The researchers observe:
‘With only a few samples, which differ by a specific attribute, one can learn the disentangled behavior of a pre-trained entangled generative model. There is no need for exact real-world samples to reach that goal, which is not necessarily feasible.
‘By using non-realistic data samples, the same goal can be achieved thanks to leveraging the semantics of the encoded latent vectors. Applying wanted changes over existing data samples can be done with no explicit latent space behavior exploration.’
The researchers anticipate that the core principles of disentanglement explored in the project could be transferred to other domains, such as interior architecture simulations, and that the Sim2Real method adopted for Delta-GAN-Encoder could eventually enable deepfake instrumentality based on mere sketches, rather than CGI-style input.
It could be argued that the extent to which the new Israeli system might or might not be able to synthesize deepfake videos is far less significant than the progress the research has made in disentangling context from identity, in the process gaining more control over the latent space of a GAN.
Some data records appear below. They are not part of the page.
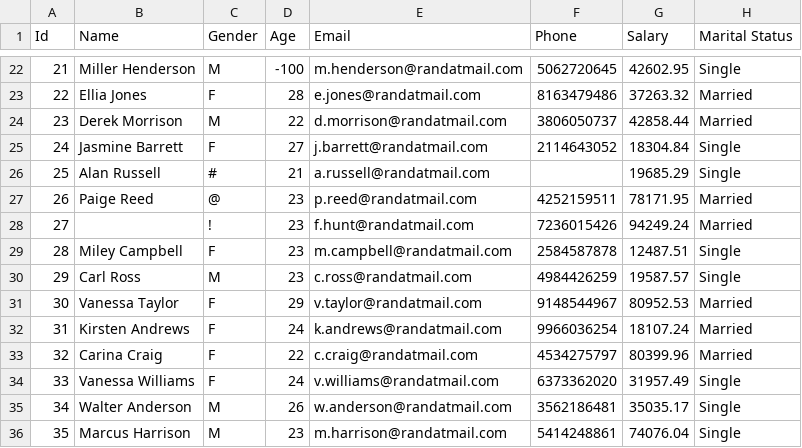
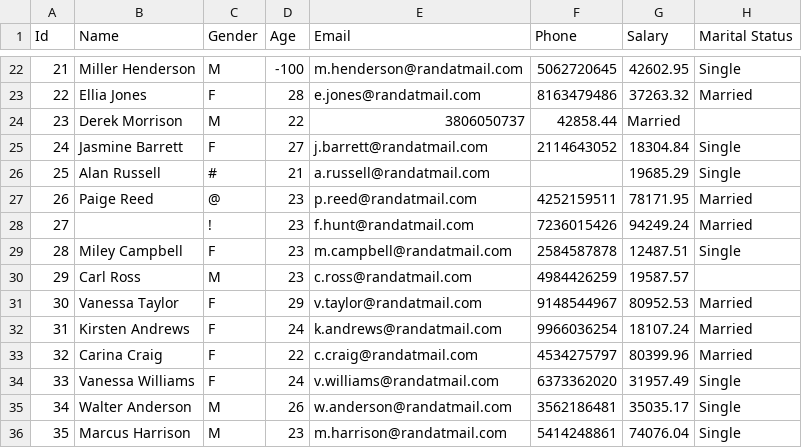
Before and after one commit to ishanverma96/public, a CSV file: person_tgt.csv, drawn as a sheet; only a part is shown, gaps mark what is left out.

Commit message:
Update person_tgt.csv

```diff
--- a/person_tgt.csv
+++ b/person_tgt.csv
@@ -23,3 +23,3 @@ Id,Name,Gender,Age,Email,Phone,Salary,Marital Status
 22,Ellia Jones,F,28,e.jones@randatmail.com,8163479486,37263.32,Married
-23,Derek Morrison,M,22,d.morrison@randatmail.com,3806050737,42858.44,Married
+23,Derek Morrison,M,22,3806050737,42858.44,Married
 24,Jasmine Barrett,F,27,j.barrett@randatmail.com,2114643052,18304.84,Single
@@ -29,3 +29,3 @@ Id,Name,Gender,Age,Email,Phone,Salary,Marital Status
 28,Miley Campbell,F,23,m.campbell@randatmail.com,2584587878,12487.51,Single
-29,Carl Ross,M,23,c.ross@randatmail.com,4984426259,19587.57,Single
+29,Carl Ross,M,23,c.ross@randatmail.com,4984426259,19587.57,
 30,Vanessa Taylor,F,29,v.taylor@randatmail.com,9148544967,80952.53,Married
```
Disentanglement is an active field of research in image synthesis; in January of 2021, an Amazon-led research paper demonstrated similar pose-control and disentanglement, and in 2018 a paper from the Shenzhen Institutes of Advanced Technology at the Chinese Academy of Sciences made progress in generating arbitrary viewpoints in a GAN.